> **Problem to work on**
Count every line of the listing where the string "fontawesome" occurs, and reply with the count alone.

-- Data in this exercise follows --

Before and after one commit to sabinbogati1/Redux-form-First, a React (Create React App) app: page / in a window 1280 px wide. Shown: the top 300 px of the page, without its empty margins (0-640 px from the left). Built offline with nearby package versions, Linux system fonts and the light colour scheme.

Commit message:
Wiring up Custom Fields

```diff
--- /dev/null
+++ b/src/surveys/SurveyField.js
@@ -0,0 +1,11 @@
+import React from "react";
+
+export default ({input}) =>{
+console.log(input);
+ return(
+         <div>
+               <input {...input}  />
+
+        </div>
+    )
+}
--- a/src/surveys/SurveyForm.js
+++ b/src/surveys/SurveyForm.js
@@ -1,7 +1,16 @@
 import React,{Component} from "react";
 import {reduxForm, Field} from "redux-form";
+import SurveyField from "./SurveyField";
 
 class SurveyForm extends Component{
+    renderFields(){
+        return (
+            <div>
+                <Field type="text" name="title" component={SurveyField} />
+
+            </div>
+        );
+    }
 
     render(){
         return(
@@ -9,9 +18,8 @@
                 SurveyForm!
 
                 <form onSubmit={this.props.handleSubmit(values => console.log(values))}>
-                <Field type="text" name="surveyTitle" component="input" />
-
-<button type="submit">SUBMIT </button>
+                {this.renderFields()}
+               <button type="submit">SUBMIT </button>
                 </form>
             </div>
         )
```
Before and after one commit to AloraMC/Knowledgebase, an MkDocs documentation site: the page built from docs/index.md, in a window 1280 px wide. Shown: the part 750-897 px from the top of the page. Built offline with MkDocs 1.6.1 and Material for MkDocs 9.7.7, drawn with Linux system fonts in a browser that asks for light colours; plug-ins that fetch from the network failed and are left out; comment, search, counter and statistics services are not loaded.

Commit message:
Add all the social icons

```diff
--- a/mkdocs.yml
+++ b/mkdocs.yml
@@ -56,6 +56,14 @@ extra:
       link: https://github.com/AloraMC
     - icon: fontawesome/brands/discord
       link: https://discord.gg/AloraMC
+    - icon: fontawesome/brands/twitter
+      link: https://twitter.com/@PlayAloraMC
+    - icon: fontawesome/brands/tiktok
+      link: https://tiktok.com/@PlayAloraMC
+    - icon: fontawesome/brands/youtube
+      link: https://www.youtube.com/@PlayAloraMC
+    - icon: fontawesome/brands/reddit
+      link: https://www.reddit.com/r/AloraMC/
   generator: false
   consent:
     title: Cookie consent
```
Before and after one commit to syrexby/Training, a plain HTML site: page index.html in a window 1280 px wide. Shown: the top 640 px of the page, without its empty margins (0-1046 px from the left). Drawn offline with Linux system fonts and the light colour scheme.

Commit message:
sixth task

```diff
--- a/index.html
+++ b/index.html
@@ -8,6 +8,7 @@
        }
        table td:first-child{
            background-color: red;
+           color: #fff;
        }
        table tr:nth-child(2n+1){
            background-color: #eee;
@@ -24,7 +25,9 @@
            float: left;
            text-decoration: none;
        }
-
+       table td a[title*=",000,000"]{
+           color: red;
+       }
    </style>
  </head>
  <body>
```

-- Data in this exercise concluded --
-- Data in this exercise follows --

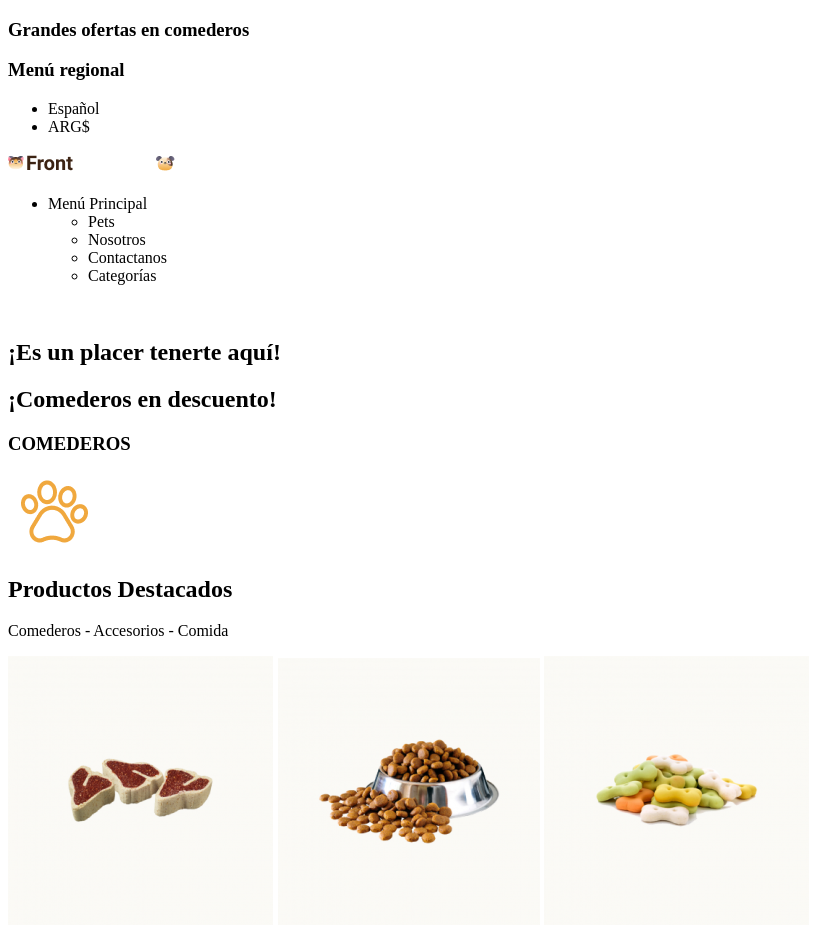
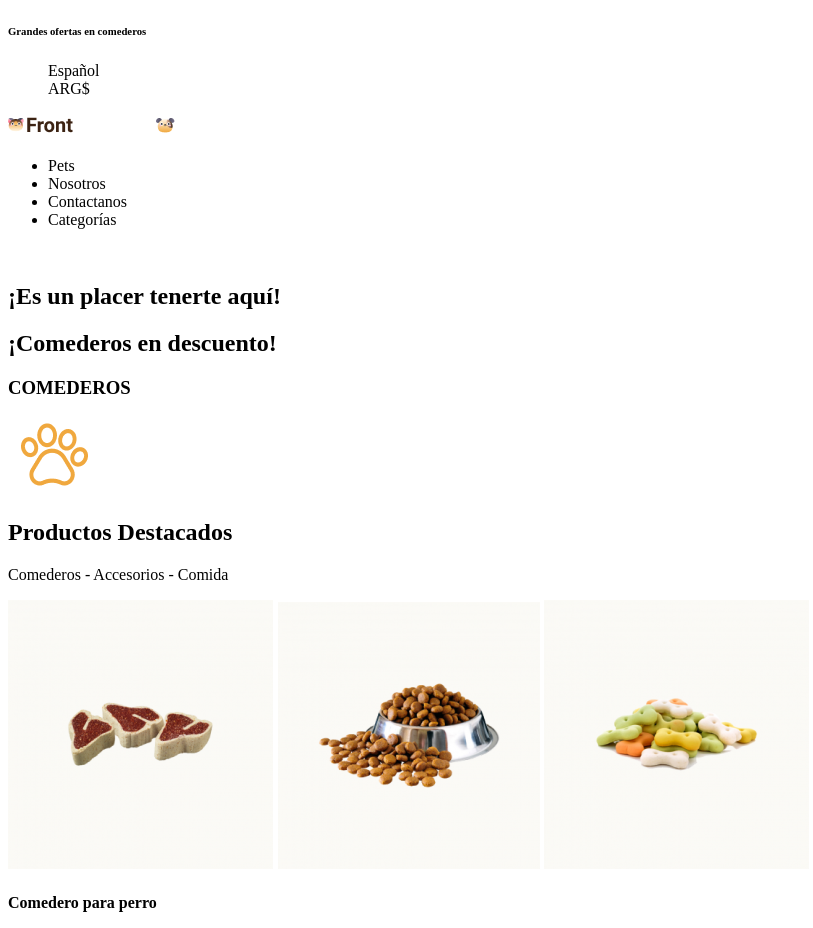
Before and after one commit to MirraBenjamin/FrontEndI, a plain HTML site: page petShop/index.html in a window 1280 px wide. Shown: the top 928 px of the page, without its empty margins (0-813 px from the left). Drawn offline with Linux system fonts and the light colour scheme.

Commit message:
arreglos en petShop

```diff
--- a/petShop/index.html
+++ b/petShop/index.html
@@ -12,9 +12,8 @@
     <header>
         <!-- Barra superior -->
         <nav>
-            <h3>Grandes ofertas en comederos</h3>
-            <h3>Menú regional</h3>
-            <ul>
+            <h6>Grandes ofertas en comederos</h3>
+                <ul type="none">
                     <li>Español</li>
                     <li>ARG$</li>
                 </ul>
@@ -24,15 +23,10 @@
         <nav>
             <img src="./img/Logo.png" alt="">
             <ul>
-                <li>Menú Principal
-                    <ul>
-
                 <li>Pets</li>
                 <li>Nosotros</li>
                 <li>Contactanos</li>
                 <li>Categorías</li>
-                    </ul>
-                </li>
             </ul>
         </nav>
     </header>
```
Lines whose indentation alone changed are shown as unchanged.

-- Data in this exercise concluded --
-- Data in this exercise follows --

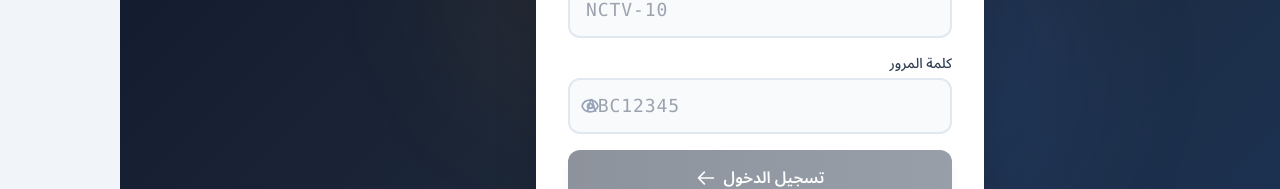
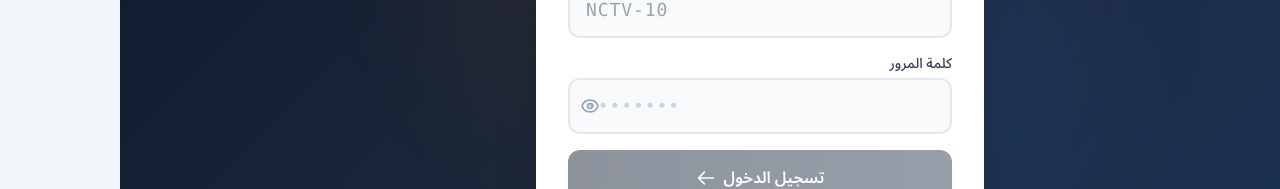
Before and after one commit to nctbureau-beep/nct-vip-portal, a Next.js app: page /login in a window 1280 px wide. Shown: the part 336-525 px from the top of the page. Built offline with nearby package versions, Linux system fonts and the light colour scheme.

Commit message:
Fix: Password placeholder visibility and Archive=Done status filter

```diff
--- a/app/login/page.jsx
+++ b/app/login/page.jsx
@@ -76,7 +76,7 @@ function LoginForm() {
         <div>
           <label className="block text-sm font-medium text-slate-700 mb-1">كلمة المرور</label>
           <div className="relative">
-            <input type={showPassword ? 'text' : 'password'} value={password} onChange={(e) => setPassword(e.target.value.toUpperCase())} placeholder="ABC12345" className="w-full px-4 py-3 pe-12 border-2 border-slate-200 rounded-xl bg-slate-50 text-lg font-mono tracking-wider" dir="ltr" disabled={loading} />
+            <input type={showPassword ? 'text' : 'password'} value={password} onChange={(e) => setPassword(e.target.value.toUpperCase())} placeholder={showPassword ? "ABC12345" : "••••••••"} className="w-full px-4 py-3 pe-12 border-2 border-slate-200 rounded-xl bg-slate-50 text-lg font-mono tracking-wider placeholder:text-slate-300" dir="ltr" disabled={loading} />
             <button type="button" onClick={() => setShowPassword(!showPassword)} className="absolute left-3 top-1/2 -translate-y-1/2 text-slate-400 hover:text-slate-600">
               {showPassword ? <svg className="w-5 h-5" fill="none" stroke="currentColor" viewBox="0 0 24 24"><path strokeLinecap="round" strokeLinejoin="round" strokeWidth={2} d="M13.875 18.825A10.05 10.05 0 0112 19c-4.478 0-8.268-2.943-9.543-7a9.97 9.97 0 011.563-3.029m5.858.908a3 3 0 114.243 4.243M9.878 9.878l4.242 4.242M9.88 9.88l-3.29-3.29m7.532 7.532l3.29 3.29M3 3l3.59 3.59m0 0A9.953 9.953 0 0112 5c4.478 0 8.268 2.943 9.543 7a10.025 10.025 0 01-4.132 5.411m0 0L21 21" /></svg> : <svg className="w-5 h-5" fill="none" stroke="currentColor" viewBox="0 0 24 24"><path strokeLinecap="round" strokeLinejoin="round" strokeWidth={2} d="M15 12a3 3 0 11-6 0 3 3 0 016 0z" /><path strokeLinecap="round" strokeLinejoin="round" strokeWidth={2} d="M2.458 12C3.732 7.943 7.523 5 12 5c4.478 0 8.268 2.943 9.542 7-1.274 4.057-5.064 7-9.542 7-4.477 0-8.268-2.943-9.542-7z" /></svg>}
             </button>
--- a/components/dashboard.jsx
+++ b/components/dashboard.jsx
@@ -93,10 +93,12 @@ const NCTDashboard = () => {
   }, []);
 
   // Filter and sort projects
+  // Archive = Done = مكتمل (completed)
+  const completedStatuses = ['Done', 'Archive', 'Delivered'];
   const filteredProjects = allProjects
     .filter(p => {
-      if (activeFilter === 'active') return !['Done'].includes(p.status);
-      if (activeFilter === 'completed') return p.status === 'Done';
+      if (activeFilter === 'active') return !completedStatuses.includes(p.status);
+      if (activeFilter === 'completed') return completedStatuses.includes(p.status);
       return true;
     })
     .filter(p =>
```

-- Data in this exercise concluded --

> **Written reply**
5